To keep track of the actual mileage used for business versus personal purposes, a mileage log is recommended if you use your car for both personal and business purposes. It is best to consult a tax professional in order to maximize your vehicle expense tax deductions.

A taxpayer can deduct 50% of meal expenses when traveling on business (for example, for a conference). The General Services Administration (GSA) sets standard per diem rates based on travel location to simplify the process. Tracking meals expenses is simple and easy with the Per Diem method since you do not have to keep receipts!
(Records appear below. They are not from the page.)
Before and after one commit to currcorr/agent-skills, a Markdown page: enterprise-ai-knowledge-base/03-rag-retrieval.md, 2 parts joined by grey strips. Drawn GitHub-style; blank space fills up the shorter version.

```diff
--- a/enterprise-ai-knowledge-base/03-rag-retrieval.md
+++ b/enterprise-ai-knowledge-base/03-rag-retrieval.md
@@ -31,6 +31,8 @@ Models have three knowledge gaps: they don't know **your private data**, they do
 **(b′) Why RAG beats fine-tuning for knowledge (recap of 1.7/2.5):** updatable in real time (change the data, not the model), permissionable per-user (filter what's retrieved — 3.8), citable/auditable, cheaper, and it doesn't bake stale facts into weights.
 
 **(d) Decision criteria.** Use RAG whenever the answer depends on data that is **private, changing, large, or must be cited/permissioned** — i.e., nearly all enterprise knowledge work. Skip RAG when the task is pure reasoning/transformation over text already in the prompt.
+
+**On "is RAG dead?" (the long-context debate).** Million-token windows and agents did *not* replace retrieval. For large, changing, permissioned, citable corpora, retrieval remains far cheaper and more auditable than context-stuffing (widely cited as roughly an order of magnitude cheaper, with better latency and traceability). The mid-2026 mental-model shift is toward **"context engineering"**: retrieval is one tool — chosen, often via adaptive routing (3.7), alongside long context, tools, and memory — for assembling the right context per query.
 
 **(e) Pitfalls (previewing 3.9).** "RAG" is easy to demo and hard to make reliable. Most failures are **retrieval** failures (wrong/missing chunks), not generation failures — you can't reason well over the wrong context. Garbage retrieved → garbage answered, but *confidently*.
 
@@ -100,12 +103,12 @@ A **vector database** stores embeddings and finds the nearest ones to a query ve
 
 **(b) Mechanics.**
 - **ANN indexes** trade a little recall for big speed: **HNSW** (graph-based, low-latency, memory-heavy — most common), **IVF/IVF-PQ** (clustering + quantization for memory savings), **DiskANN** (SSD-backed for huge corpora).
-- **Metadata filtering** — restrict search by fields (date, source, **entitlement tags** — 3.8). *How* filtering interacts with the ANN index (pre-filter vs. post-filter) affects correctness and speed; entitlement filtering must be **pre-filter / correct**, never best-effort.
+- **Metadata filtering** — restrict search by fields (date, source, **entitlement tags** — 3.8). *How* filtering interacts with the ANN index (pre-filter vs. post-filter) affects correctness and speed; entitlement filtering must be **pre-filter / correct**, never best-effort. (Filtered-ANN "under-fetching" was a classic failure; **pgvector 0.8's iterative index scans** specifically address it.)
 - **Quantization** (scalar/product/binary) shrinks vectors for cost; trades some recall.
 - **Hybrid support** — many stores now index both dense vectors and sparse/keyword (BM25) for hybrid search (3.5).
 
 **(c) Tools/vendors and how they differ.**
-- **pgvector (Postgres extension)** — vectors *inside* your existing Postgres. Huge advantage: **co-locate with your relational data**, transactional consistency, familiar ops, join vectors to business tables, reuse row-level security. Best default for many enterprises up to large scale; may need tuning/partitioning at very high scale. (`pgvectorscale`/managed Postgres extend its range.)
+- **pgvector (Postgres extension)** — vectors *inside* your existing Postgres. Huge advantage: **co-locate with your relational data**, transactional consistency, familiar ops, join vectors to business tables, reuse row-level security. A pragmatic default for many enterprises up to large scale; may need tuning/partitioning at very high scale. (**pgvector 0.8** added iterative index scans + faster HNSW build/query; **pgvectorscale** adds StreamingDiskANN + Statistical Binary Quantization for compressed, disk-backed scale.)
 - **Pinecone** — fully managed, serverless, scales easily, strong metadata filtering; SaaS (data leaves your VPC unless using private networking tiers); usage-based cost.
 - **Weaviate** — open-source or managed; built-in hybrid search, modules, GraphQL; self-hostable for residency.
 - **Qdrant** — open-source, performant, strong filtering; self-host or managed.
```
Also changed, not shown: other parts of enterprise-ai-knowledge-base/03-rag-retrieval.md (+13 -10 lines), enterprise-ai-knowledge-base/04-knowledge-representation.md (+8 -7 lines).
Office Equipment
The cost of computers, phones, cameras, laptops, and other office equipment can be depreciated for tax purposes when used by your business. Depreciation is usually accumulated over several years. If you want to take advantage of office equipment tax deductions, consult your tax professional.

Home Office
Small businesses and the self-employed can claim a deduction for the use of part of their home as an office if they meet the following two requirements:

  • Your home office space must be used exclusively for business purposes on a regular basis.
  • You must conduct your business from your home office, which should be your primary location. If your home office is used regularly and substantially, you can still conduct business outside of your home.

Deductions for home offices are generally based on the amount of space devoted to business. For example, if a spare room that makes up 10% of your home is designated as your office, you will be able to deduct 10% of the costs related to that room (utilities, gas, water, sewer, etc.).

A room in your house you use to store inventory is eligible for claiming as a home office expense. In contrast, if you organize a party to sell products in your living room you cannot claim a deduction since the room is also personal.

Contract Labor
Many times, network marketing involves the hiring of independent contractors to run the business.  An example of this may be a photographer who takes photographs for your website or a freelance writer who posts to your blog. There are special requirements for claiming contract labor as a tax deduction.

A 1099-MISC must be completed and submitted by all MLM professionals who hire outside contract work. If you pay an independent contractor more than $600 during the year, you must submit a 1099-MISC form. You should take note that your employees do not fall into this category.  

Additional Deductions
Samples and demonstration products are a common tax pitfall faced by direct sellers. The costs of keeping some of the company's products on hand for potential customers may be deducted.

To be considered as inventory, you should count demonstration kits or products if they are expected to be sold rather than utilized up to their value.

In both cases, if the products were purchased for personal use, the cost was not deductible. Whether or not you demo the product(s) on a frequent basis is not important.